Go through the listing and copy each line with the string "template".
[[ Records to use open ]]
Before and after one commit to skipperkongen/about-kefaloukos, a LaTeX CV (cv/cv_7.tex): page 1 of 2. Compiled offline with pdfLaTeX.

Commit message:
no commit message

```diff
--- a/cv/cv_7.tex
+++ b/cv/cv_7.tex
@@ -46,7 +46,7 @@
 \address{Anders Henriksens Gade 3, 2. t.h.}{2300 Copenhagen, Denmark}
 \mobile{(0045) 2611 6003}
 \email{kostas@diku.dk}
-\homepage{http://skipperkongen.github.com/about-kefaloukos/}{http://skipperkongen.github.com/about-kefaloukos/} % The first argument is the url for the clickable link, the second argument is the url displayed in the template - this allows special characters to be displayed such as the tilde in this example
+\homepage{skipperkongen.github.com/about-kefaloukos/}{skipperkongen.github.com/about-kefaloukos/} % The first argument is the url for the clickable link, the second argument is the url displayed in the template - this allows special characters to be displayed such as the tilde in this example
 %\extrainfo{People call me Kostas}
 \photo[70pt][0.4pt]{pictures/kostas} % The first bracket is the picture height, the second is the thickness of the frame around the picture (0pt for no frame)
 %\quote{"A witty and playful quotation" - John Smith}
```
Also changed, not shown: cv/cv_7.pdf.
[[ Records to use closed ]]
Result for this exercise
-\homepage{http://skipperkongen.github.com/about-kefaloukos/}{http://skipperkongen.github.com/about-kefaloukos/} % The first argument is the url for the clickable link, the second argument is the url displayed in the template - this allows special characters to be displayed such as the tilde in this example
+\homepage{skipperkongen.github.com/about-kefaloukos/}{skipperkongen.github.com/about-kefaloukos/} % The first argument is the url for the clickable link, the second argument is the url displayed in the template - this allows special characters to be displayed such as the tilde in this example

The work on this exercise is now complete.